LINDSEYAbsolutely not. I often think about when I go into work. I don't sit down and pull out my iPhone and start typing away on my iPhone. I don't know anyone who wrote their resume on their phone either. And so having a smartphone is definitely better than nothing. But when it comes to things like working, like helping your children do their homework or write a paper, a cell phone just isn't enough. And I think it's a common misconception that having a cell phones is adequate for people without high incomes, and it's not. And it's not really fair.
NNAMDIGlad you mentioned that. I thought I was just thumb clumsy, but obviously there are certain things that are not --
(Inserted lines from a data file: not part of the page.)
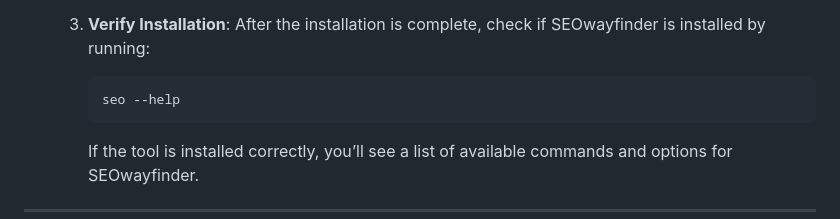
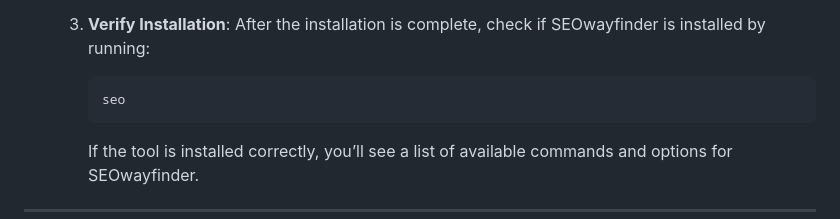
Before and after one commit to Applehand/SEOwayfinder, a Markdown page: README.md, the part around the change. Rendered like a GitHub page.

````diff
--- a/README.md
+++ b/README.md
@@ -68,7 +68,7 @@ To install the **SEOwayfinder** tool, follow these steps:
    3. **Verify Installation**: After the installation is complete, check if SEOwayfinder is installed by running:
 
       ```bash
-      seo --help
+      seo
       ```
 
       If the tool is installed correctly, you’ll see a list of available commands and options for SEOwayfinder.
````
LINDSEYIt's not just you.
NNAMDIApparently not. Nicole Turner-Lee, before we go on, let's make sure we all understand what we're talking about when we refer to broadband and Wi-Fi. What's the difference?
TURNER-LEESo what we're seeing today and, again, thank you for having me and love to be on the call with these two distinguished guests as well. You know, we used to talk about the internet, for people to get a sense of where we are today. Many of use grew up with that annoying sound of the modem connecting to AOL if you remember, right?
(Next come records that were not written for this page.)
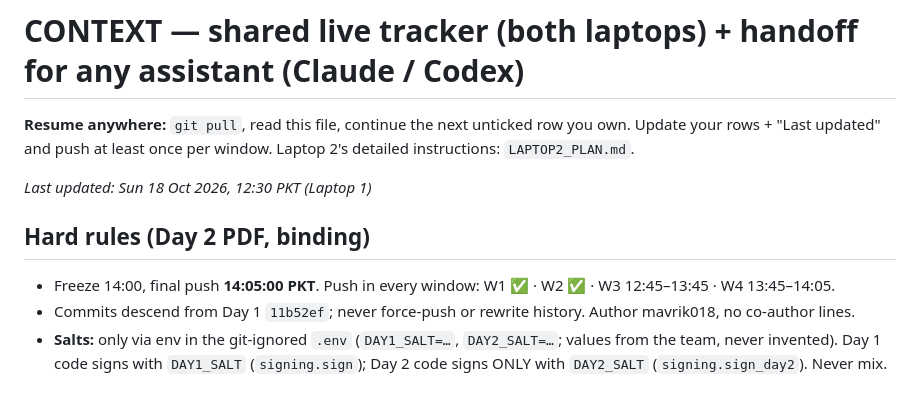
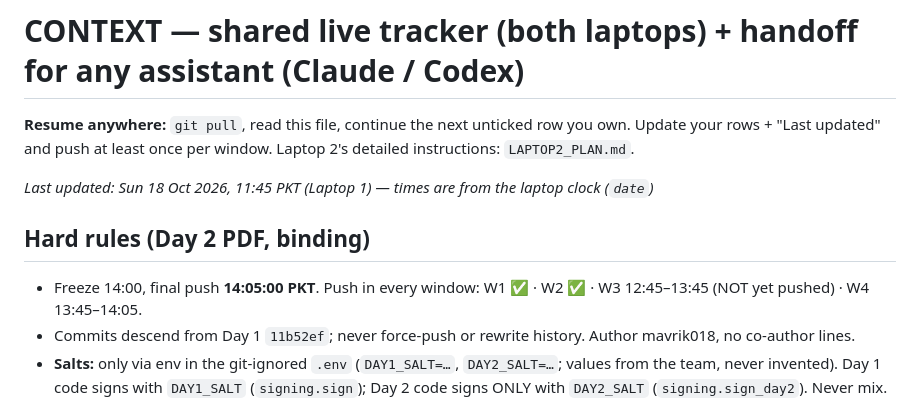
Before and after one commit to mavrik018/nascon26, a Markdown page: CONTEXT.md, the part around one of its changes. GitHub-like rendering.

Commit message:
CONTEXT: correct timestamps to the laptop clock

```diff
--- a/CONTEXT.md
+++ b/CONTEXT.md
@@ -3,10 +3,10 @@
 **Resume anywhere:** `git pull`, read this file, continue the next unticked row you own. Update your rows +
 "Last updated" and push at least once per window. Laptop 2's detailed instructions: `LAPTOP2_PLAN.md`.
 
-_Last updated: Sun 18 Oct 2026, 12:30 PKT (Laptop 1)_
+_Last updated: Sun 18 Oct 2026, 11:45 PKT (Laptop 1) — times are from the laptop clock (`date`)_
 
 ## Hard rules (Day 2 PDF, binding)
-- Freeze 14:00, final push **14:05:00 PKT**. Push in every window: W1 ✅ · W2 ✅ · W3 12:45–13:45 · W4 13:45–14:05.
+- Freeze 14:00, final push **14:05:00 PKT**. Push in every window: W1 ✅ · W2 ✅ · W3 12:45–13:45 (NOT yet pushed) · W4 13:45–14:05.
 - Commits descend from Day 1 `11b52ef`; never force-push or rewrite history. Author mavrik018, no co-author lines.
 - **Salts:** only via env in the git-ignored `.env` (`DAY1_SALT=…`, `DAY2_SALT=…`; values from the team, never invented).
   Day 1 code signs with `DAY1_SALT` (`signing.sign`); Day 2 code signs ONLY with `DAY2_SALT` (`signing.sign_day2`). Never mix.
```
Also changed, not shown: other parts of CONTEXT.md (+5 -5 lines).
TURNER-LEESort of like that creepy, like okay, now you're on kind of sound. Today when with high speed broadband we're actually talking about a much faster bandwidth that has the ability to connect not just your smartphone, but a multiple range of devices that enable, you know, what people are receiving on their end, which is high speed internet. As what Elizabeth said, we're now at this place where this bandwidth is being consumed in so many ways that we never really imagined simultaneously, because everybody is at home.
TURNER-LEEAnd as a result of that, you know, that has an impact particularly on the numbers of people that are being asked to self-contain or quarantine during this very horrific time. It also has an impact on your ability based on what type of access you have to be able to download not just Netflix movies. But, you know, critical information. Engage in telehealth services where your doctor will see you virtually. And for the young people of this area and across the world actually, it's impacting their ability to receive and complete their assignments from school.
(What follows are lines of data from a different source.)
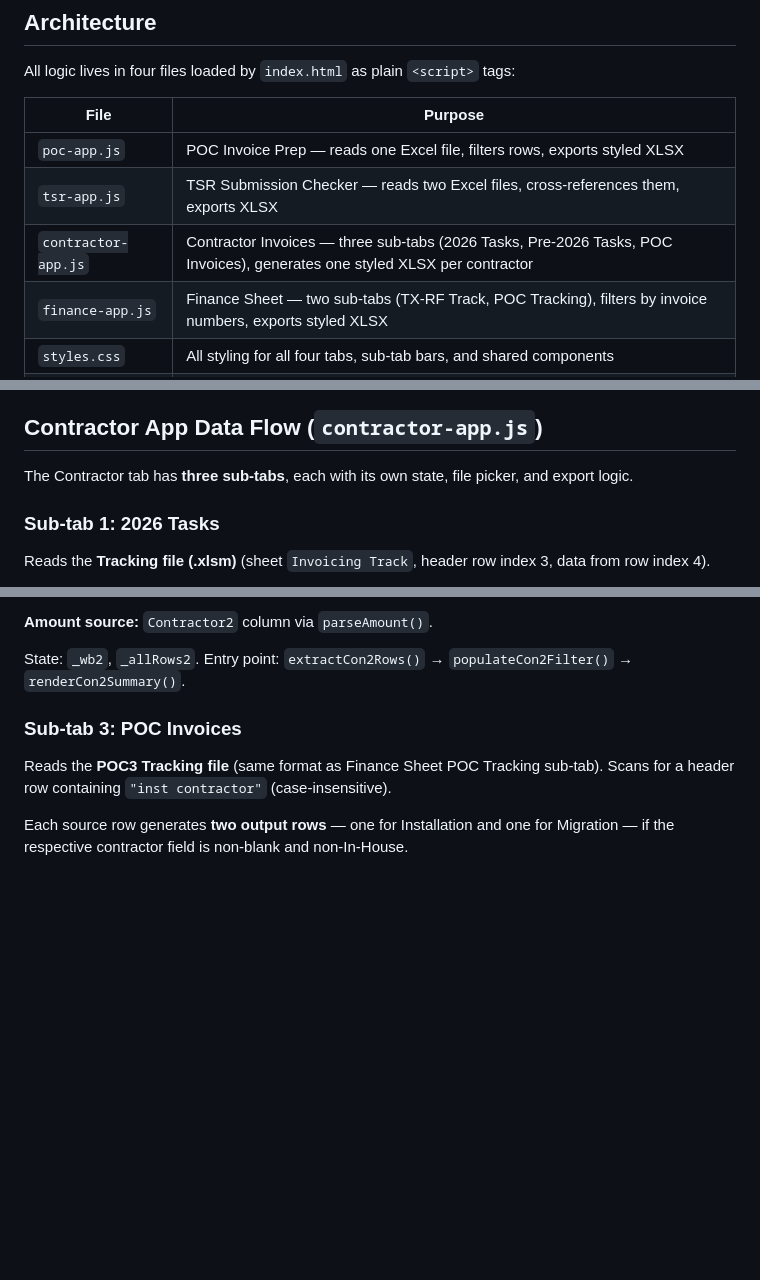
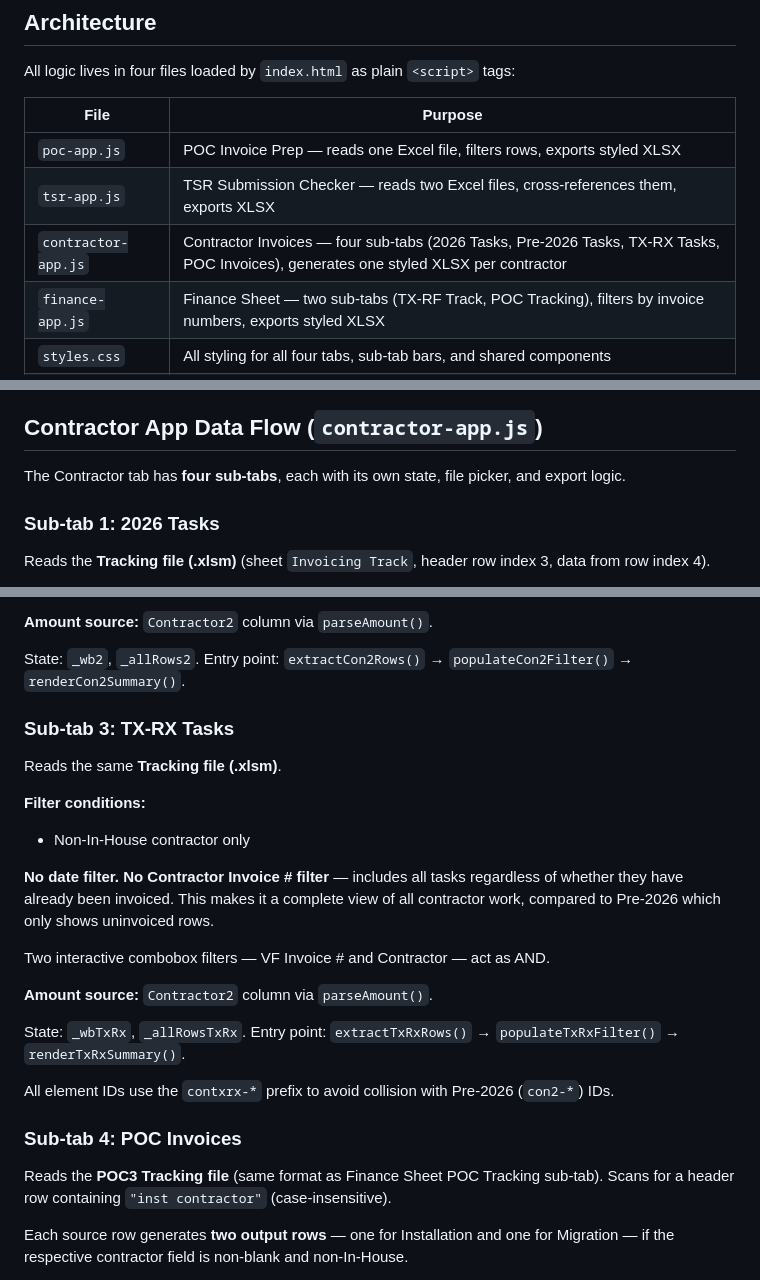
Before and after one commit to landmarkplus2016-byte/LMP-Invoicing-System, a Markdown page: CLAUDE.md, 3 parts joined by grey strips. Rendered like a GitHub page; blank space fills up the shorter version.

Commit message:
md update

```diff
--- a/CLAUDE.md
+++ b/CLAUDE.md
@@ -16,7 +16,7 @@ All logic lives in four files loaded by `index.html` as plain `<script>` tags:
 |---|---|
 | `poc-app.js` | POC Invoice Prep — reads one Excel file, filters rows, exports styled XLSX |
 | `tsr-app.js` | TSR Submission Checker — reads two Excel files, cross-references them, exports XLSX |
-| `contractor-app.js` | Contractor Invoices — three sub-tabs (2026 Tasks, Pre-2026 Tasks, POC Invoices), generates one styled XLSX per contractor |
+| `contractor-app.js` | Contractor Invoices — four sub-tabs (2026 Tasks, Pre-2026 Tasks, TX-RX Tasks, POC Invoices), generates one styled XLSX per contractor |
 | `finance-app.js` | Finance Sheet — two sub-tabs (TX-RF Track, POC Tracking), filters by invoice numbers, exports styled XLSX |
 | `styles.css` | All styling for all four tabs, sub-tab bars, and shared components |
 | `sw.js` | Service worker — caches app shell for offline use |
@@ -151,7 +151,7 @@ Actual quantity = `Absolute Quantity × distanceMultiplier` (based on distance b
 
 ## Contractor App Data Flow (`contractor-app.js`)
 
-The Contractor tab has **three sub-tabs**, each with its own state, file picker, and export logic.
+The Contractor tab has **four sub-tabs**, each with its own state, file picker, and export logic.
 
 ### Sub-tab 1: 2026 Tasks
 
@@ -180,7 +180,24 @@ Reads the same **Tracking file (.xlsm)**.
 
 State: `_wb2`, `_allRows2`. Entry point: `extractCon2Rows()` → `populateCon2Filter()` → `renderCon2Summary()`.
 
-### Sub-tab 3: POC Invoices
+### Sub-tab 3: TX-RX Tasks
+
+Reads the same **Tracking file (.xlsm)**.
+
+**Filter conditions:**
+- Non-In-House contractor only
+
+**No date filter. No Contractor Invoice # filter** — includes all tasks regardless of whether they have already been invoiced. This makes it a complete view of all contractor work, compared to Pre-2026 which only shows uninvoiced rows.
+
+Two interactive combobox filters — VF Invoice # and Contractor — act as AND.
+
+**Amount source:** `Contractor2` column via `parseAmount()`.
+
+State: `_wbTxRx`, `_allRowsTxRx`. Entry point: `extractTxRxRows()` → `populateTxRxFilter()` → `renderTxRxSummary()`.
+
+All element IDs use the `contxrx-*` prefix to avoid collision with Pre-2026 (`con2-*`) IDs.
+
+### Sub-tab 4: POC Invoices
 
 Reads the **POC3 Tracking file** (same format as Finance Sheet POC Tracking sub-tab). Scans for a header row containing `"inst contractor"` (case-insensitive).
 
```
Also changed, not shown: other parts of CLAUDE.md (+3 -2 lines).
NNAMDII was about to say you wrote a piece recently about the coronavirus and how it has thrown the digital divide into stark relief for teachers and students. How is this happening?
TURNER-LEEYou know, it's really crazy what's happening right now. I mean the digital divide has always been an issue that we have had. And the piece that I wrote, which is part of a larger extension of a book that I'm publishing is really about the fact that we as America -- you know, we haven't paid attention to the fact that people lack digital access in this country. Twenty-one million people, Kojo, don't have access today. And with regards to the number of schools, you know, to date we're seeing about 53 million students that are sitting at home right now as we actually navigate through this process who do not have access.
TURNER-LEEAnd as we await some type of solution to this pandemic, you know, what is the impact on those kids that now have this disconnect between going into the classroom and being at home? And so the piece that I wrote is really, you know, us putting focus on this as a national emergency. Our educational system is in a meltdown right now. It's not in a meltdown, because of the great teachers that we have and the great curricula and experiences that students are having whatever school that they may go to.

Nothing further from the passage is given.